» AIM OF THE EXERCISE
Scan the data. Collect each line that contains the word "this".
<<<<
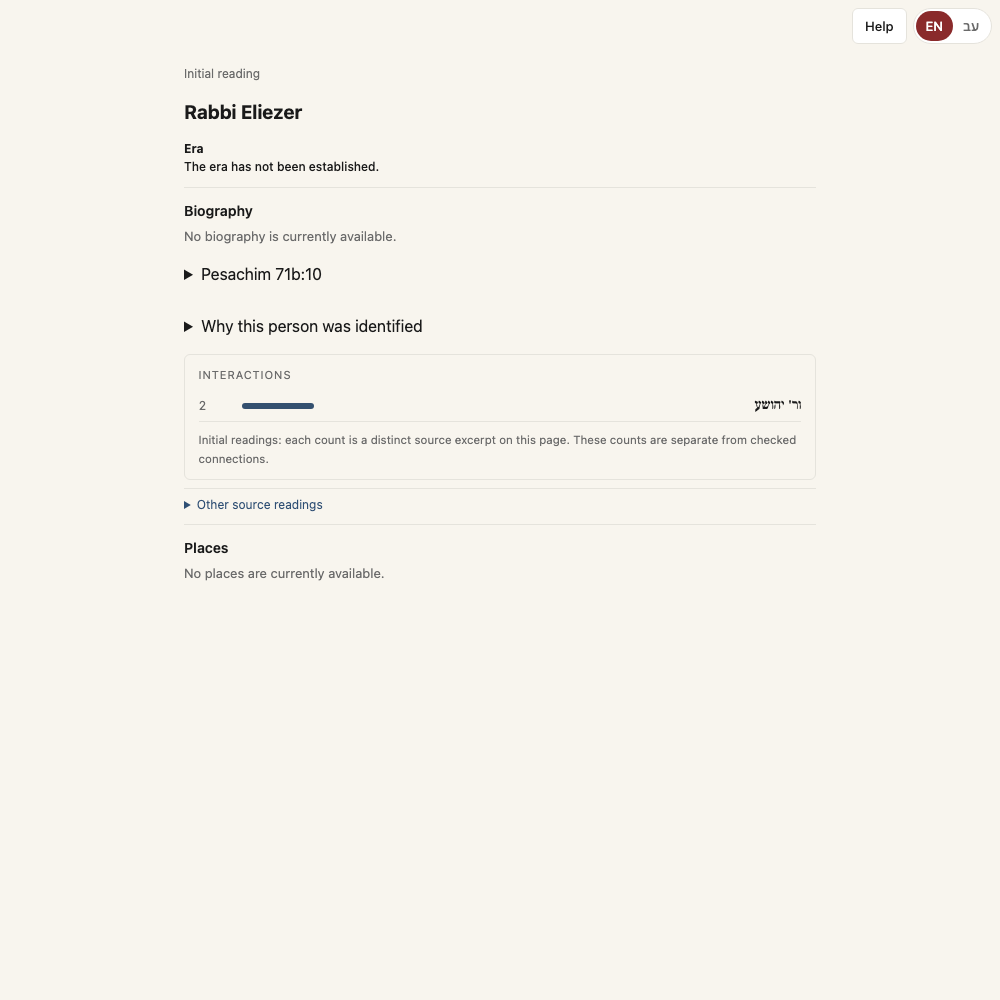
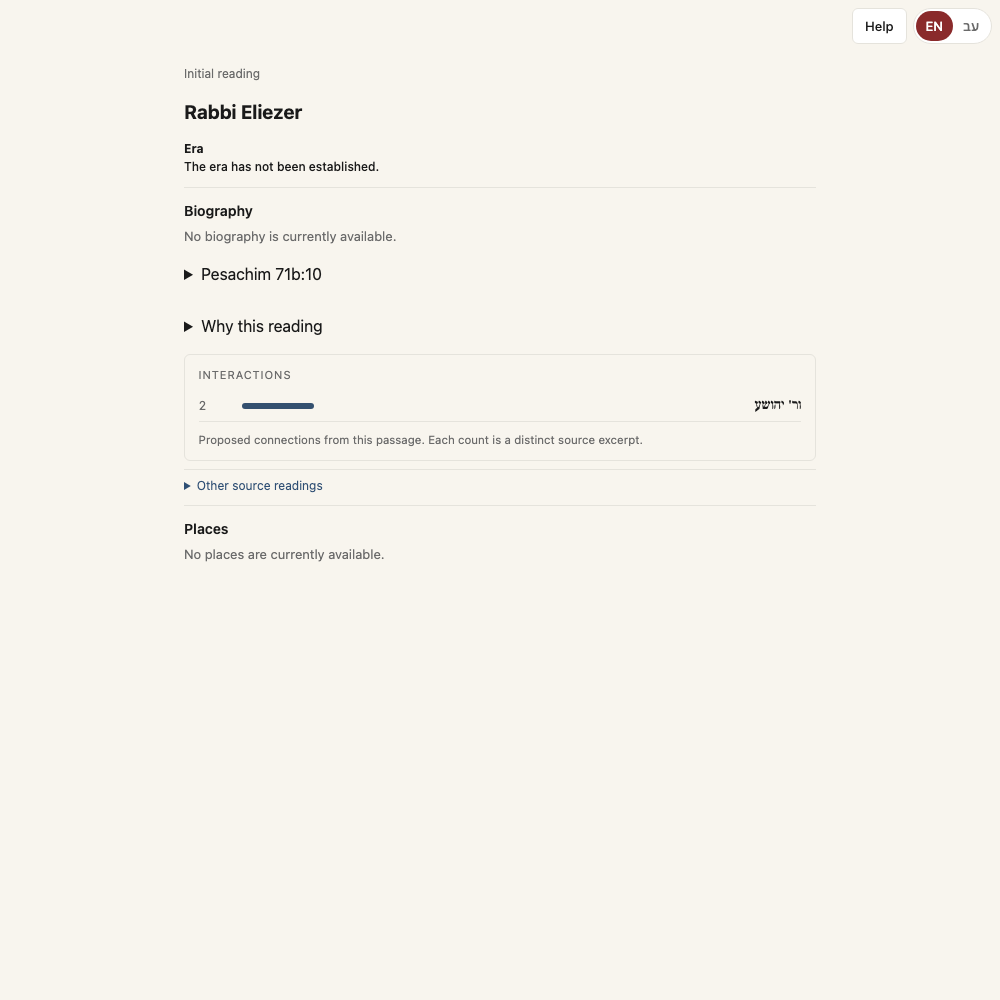
Clarify that initial cards describe proposed readings

Changed region(s): [[0.186, 0.434, 0.806, 0.589], [0.279, 0.31, 0.434, 0.341]]

diff --git a/packages/talmud/src/client/i18n.ts b/packages/talmud/src/client/i18n.ts
@@ -156,14 +156,14 @@ const CATALOG = {
   'initial.uncertainPerson': { en: 'Uncertain person', he: 'אדם לא ודאי' },
   'initial.cardTitle': { en: 'Initial reading', he: 'קריאה ראשונית' },
   'initial.title': { en: 'Initial readings', he: 'קריאות ראשוניות' },
-  'initial.basis': { en: 'Why this person was identified', he: 'הבסיס לזיהוי' },
+  'initial.basis': { en: 'Why this reading', he: 'הבסיס לקריאה זו' },
   'initial.description': {
     en: 'Names and relationships read from the text. These readings have not yet been independently checked.',
     he: 'שמות וקשרים שנקראו מתוך הטקסט. קריאות אלה טרם נבדקו בבדיקה עצמאית.',
   },
   'initial.counts': {
-    en: 'Initial readings: each count is a distinct source excerpt on this page. These counts are separate from checked connections.',
-    he: 'קריאות ראשוניות: כל מספר מייצג מובאה נפרדת בדף זה. ספירה זו נפרדת מהקשרים שנבדקו.',
+    en: 'Proposed connections from this passage. Each count is a distinct source excerpt.',
+    he: 'קשרים מוצעים מתוך הקטע. כל מספר מייצג מובאה נפרדת.',
   },
   'initial.evidence': { en: 'Source readings', he: 'קריאות המקור' },
   'initial.otherEvidence': {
>>>>
» WRITTEN ANSWER
-  'initial.basis': { en: 'Why this person was identified', he: 'הבסיס לזיהוי' },
+  'initial.basis': { en: 'Why this reading', he: 'הבסיס לקריאה זו' },
-    en: 'Initial readings: each count is a distinct source excerpt on this page. These counts are separate from checked connections.',
+    en: 'Proposed connections from this passage. Each count is a distinct source excerpt.',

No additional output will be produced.